▶ Exercise brief
Return each line of the data below verbatim; pictures are to be left out.
··· Data shown
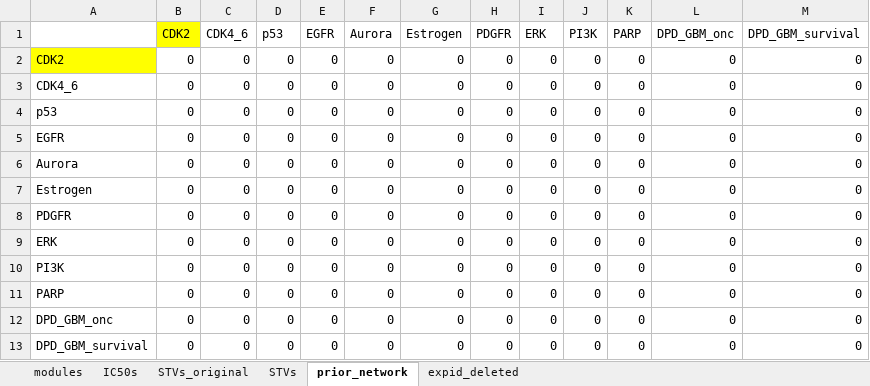
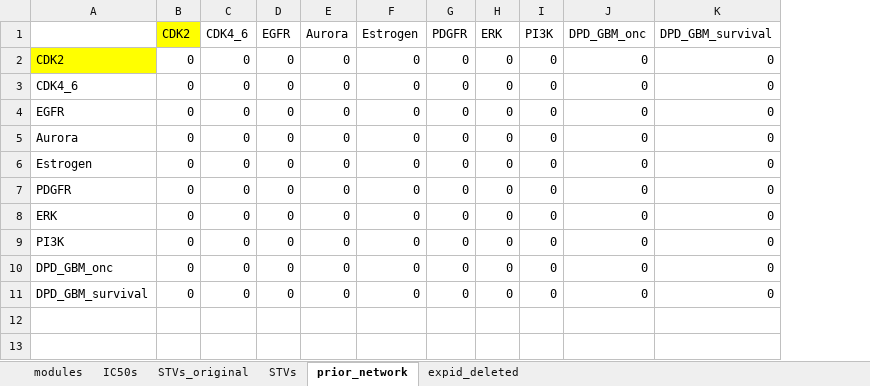
Before and after one commit to jingsday/gbm_Scripts, an Excel workbook: gbm_Scripts_bmra_u251mg/00_outputs_2020_U251MG/ALL_DATA_2020_Jing_u251mg.xlsx, sheet prior_network, drawn as a sheet; values as stored, in another font and other column widths than the file's, no borders; removed rows and columns are numbered as before the commit, all else as after; the diff names each change by its address in the sheet, - before the commit and + after, or states it on an @@ line.

Commit message:
Removed now p53 and parp, still got EGFR and Aurora strange ummmmm

```diff
--- a/gbm_Scripts_bmra_u251mg/00_outputs_2020_U251MG/ALL_DATA_2020_Jing_u251mg.xlsx (sheet prior_network)
+++ b/gbm_Scripts_bmra_u251mg/00_outputs_2020_U251MG/ALL_DATA_2020_Jing_u251mg.xlsx (sheet prior_network)
-column D (p53), rows 2-3: 0 | 0; rows 5-10: all 0; rows 12-13: 0 | 0
-column K (PARP), rows 2-3: 0 | 0; rows 5-10: all 0; rows 12-13: 0 | 0
-row 4: p53 | 0 | 0 | 0 | 0 | 0 | 0 | 0 | 0 | 0 | 0 | 0 | 0
-row 11: PARP | 0 | 0 | 0 | 0 | 0 | 0 | 0 | 0 | 0 | 0 | 0 | 0
```
Also changed, not shown: sheet IC50s, sheet modules, 18 other files.
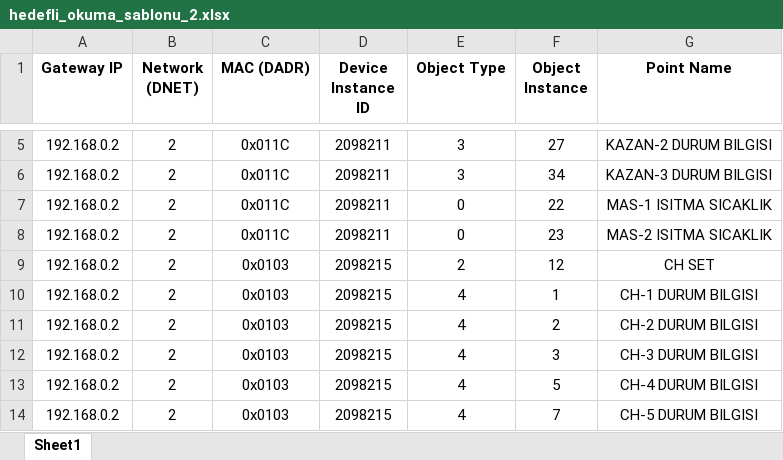
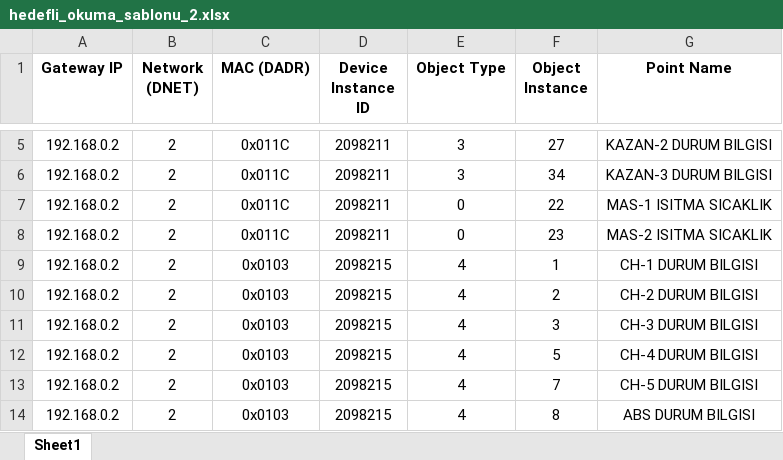
Before and after one commit to furkanbjk46-stack/acibadem-hvac, an Excel workbook: hvac/deneme/configs/hedefli_okuma_sablonu_2.xlsx, sheet Sheet1, drawn as a sheet; only a part is shown, gaps mark what is left out; the shorter side is filled out with more unchanged rows; values as stored, in another font and other column widths than the file's, no borders; the diff names each change by its address in the sheet, - before the commit and + after, or states it on an @@ line.

```diff
--- a/hvac/deneme/configs/hedefli_okuma_sablonu_2.xlsx (sheet Sheet1)
+++ b/hvac/deneme/configs/hedefli_okuma_sablonu_2.xlsx (sheet Sheet1)
-row 9: 192.168.0.2 | 2 | 0x0103 | 2098215 | 2 | 12 | CH SET
```
Also changed, not shown: 2 other files.
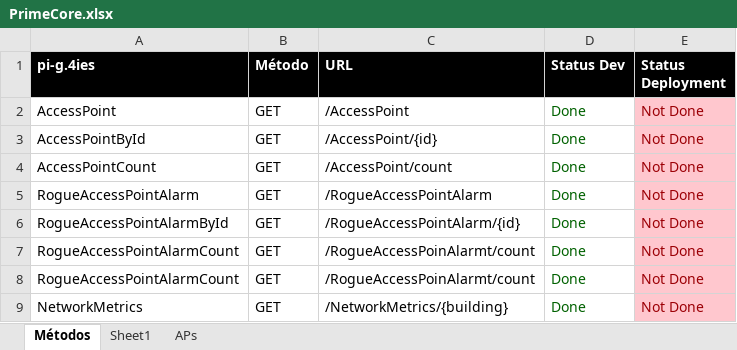
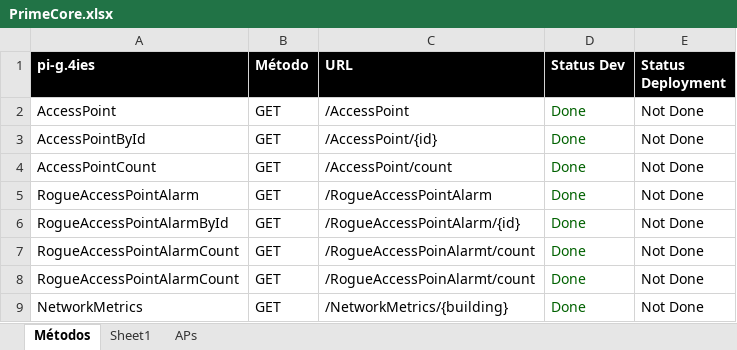
Before and after one commit to WIFIMonitor/DataProcessing, an Excel workbook: PrimeCore.xlsx, sheet Métodos, drawn as a sheet; values as stored, in another font and other column widths than the file's, no borders; conditional formats not drawn; the diff names each change by its address in the sheet, - before the commit and + after, or states it on an @@ line.

```diff
--- a/PrimeCore.xlsx (sheet Métodos)
+++ b/PrimeCore.xlsx (sheet Métodos)
@@ E2:E9 fill: #FFC7CE → none, text colour: #9C0006 → black @@
```
Also changed, not shown: sheet APs, sheet Sheet1, 1 other file.
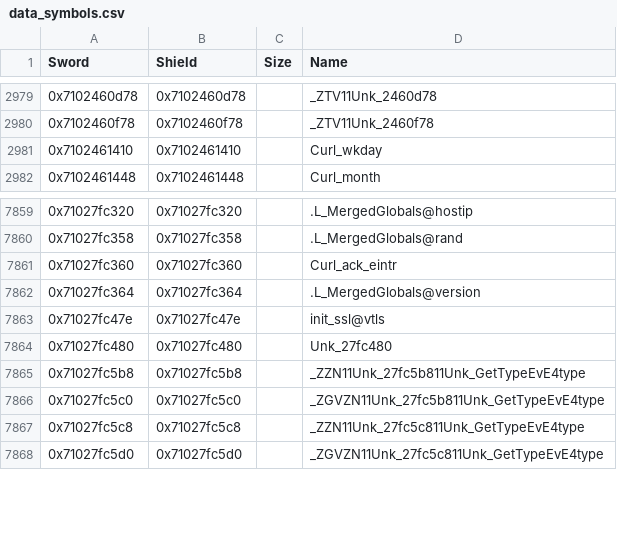
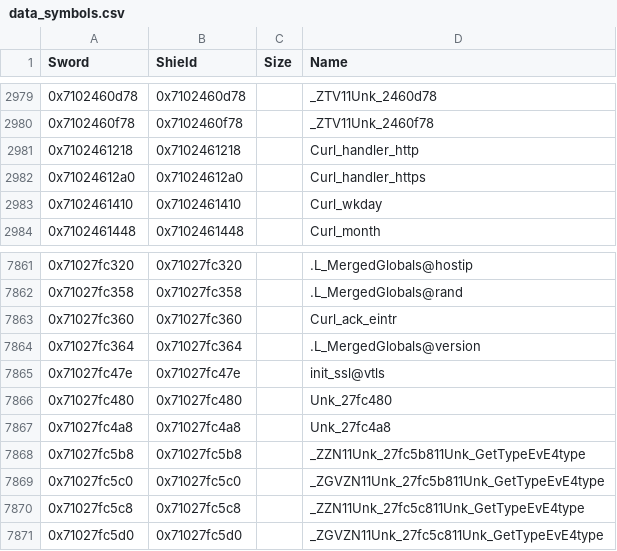
Before and after one commit to gccody/pokemon-sw-sh-decomp, a CSV file: data/data_symbols.csv, drawn as a sheet; only a part is shown, gaps mark what is left out; the diff names each change by its address in the sheet, - before the commit and + after, or states it on an @@ line.

Commit message:
data, docs: record libcurl's matches, document Nintendo's changes
check.py --update: 36 more functions of the libcurl area match in both
games, 392 of its 395 (159,844 bytes, 110,172 before). The other three
(Nintendo's connect and close of the nn::ssl backend and its thread
creation, 2,540 bytes) are M. --record-data adds Curl_handler_http,
Curl_handler_https and the resolver threads' manager (Unk_27fc4a8).

docs/compiler.md's libcurl section and lib/curl/README.md describe the
changes: Nintendo's options and info, the nn::nsd host names and nn::nifm
proxy, the backend's capabilities, showit(), the 7.58.0 and 7.61.1 fixes,
Curl_wait_ms's inlining, the resolver threads and the backend's
connection functions.

```diff
--- a/data/data_symbols.csv
+++ b/data/data_symbols.csv
+row 2981: 0x7102461218 | 0x7102461218 |  | Curl_handler_http
+row 2982: 0x71024612a0 | 0x71024612a0 |  | Curl_handler_https
+row 7867: 0x71027fc4a8 | 0x71027fc4a8 |  | Unk_27fc4a8
```
Also changed, not shown: 3 other files.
······
▶ Worked solution
Before and after one commit to jingsday/gbm_Scripts, an Excel workbook: gbm_Scripts_bmra_u251mg/00_outputs_2020_U251MG/ALL_DATA_2020_Jing_u251mg.xlsx, sheet prior_network, drawn as a sheet; values as stored, in another font and other column widths than the file's, no borders; removed rows and columns are numbered as before the commit, all else as after; the diff names each change by its address in the sheet, - before the commit and + after, or states it on an @@ line.

Commit message:
Removed now p53 and parp, still got EGFR and Aurora strange ummmmm

```diff
--- a/gbm_Scripts_bmra_u251mg/00_outputs_2020_U251MG/ALL_DATA_2020_Jing_u251mg.xlsx (sheet prior_network)
+++ b/gbm_Scripts_bmra_u251mg/00_outputs_2020_U251MG/ALL_DATA_2020_Jing_u251mg.xlsx (sheet prior_network)
-column D (p53), rows 2-3: 0 | 0; rows 5-10: all 0; rows 12-13: 0 | 0
-column K (PARP), rows 2-3: 0 | 0; rows 5-10: all 0; rows 12-13: 0 | 0
-row 4: p53 | 0 | 0 | 0 | 0 | 0 | 0 | 0 | 0 | 0 | 0 | 0 | 0
-row 11: PARP | 0 | 0 | 0 | 0 | 0 | 0 | 0 | 0 | 0 | 0 | 0 | 0
```
Also changed, not shown: sheet IC50s, sheet modules, 18 other files.
Before and after one commit to furkanbjk46-stack/acibadem-hvac, an Excel workbook: hvac/deneme/configs/hedefli_okuma_sablonu_2.xlsx, sheet Sheet1, drawn as a sheet; only a part is shown, gaps mark what is left out; the shorter side is filled out with more unchanged rows; values as stored, in another font and other column widths than the file's, no borders; the diff names each change by its address in the sheet, - before the commit and + after, or states it on an @@ line.

```diff
--- a/hvac/deneme/configs/hedefli_okuma_sablonu_2.xlsx (sheet Sheet1)
+++ b/hvac/deneme/configs/hedefli_okuma_sablonu_2.xlsx (sheet Sheet1)
-row 9: 192.168.0.2 | 2 | 0x0103 | 2098215 | 2 | 12 | CH SET
```
Also changed, not shown: 2 other files.
Before and after one commit to WIFIMonitor/DataProcessing, an Excel workbook: PrimeCore.xlsx, sheet Métodos, drawn as a sheet; values as stored, in another font and other column widths than the file's, no borders; conditional formats not drawn; the diff names each change by its address in the sheet, - before the commit and + after, or states it on an @@ line.

```diff
--- a/PrimeCore.xlsx (sheet Métodos)
+++ b/PrimeCore.xlsx (sheet Métodos)
@@ E2:E9 fill: #FFC7CE → none, text colour: #9C0006 → black @@
```
Also changed, not shown: sheet APs, sheet Sheet1, 1 other file.
Before and after one commit to gccody/pokemon-sw-sh-decomp, a CSV file: data/data_symbols.csv, drawn as a sheet; only a part is shown, gaps mark what is left out; the diff names each change by its address in the sheet, - before the commit and + after, or states it on an @@ line.

Commit message:
data, docs: record libcurl's matches, document Nintendo's changes
check.py --update: 36 more functions of the libcurl area match in both
games, 392 of its 395 (159,844 bytes, 110,172 before). The other three
(Nintendo's connect and close of the nn::ssl backend and its thread
creation, 2,540 bytes) are M. --record-data adds Curl_handler_http,
Curl_handler_https and the resolver threads' manager (Unk_27fc4a8).

docs/compiler.md's libcurl section and lib/curl/README.md describe the
changes: Nintendo's options and info, the nn::nsd host names and nn::nifm
proxy, the backend's capabilities, showit(), the 7.58.0 and 7.61.1 fixes,
Curl_wait_ms's inlining, the resolver threads and the backend's
connection functions.

```diff
--- a/data/data_symbols.csv
+++ b/data/data_symbols.csv
+row 2981: 0x7102461218 | 0x7102461218 |  | Curl_handler_http
+row 2982: 0x71024612a0 | 0x71024612a0 |  | Curl_handler_https
+row 7867: 0x71027fc4a8 | 0x71027fc4a8 |  | Unk_27fc4a8
```
Also changed, not shown: 3 other files.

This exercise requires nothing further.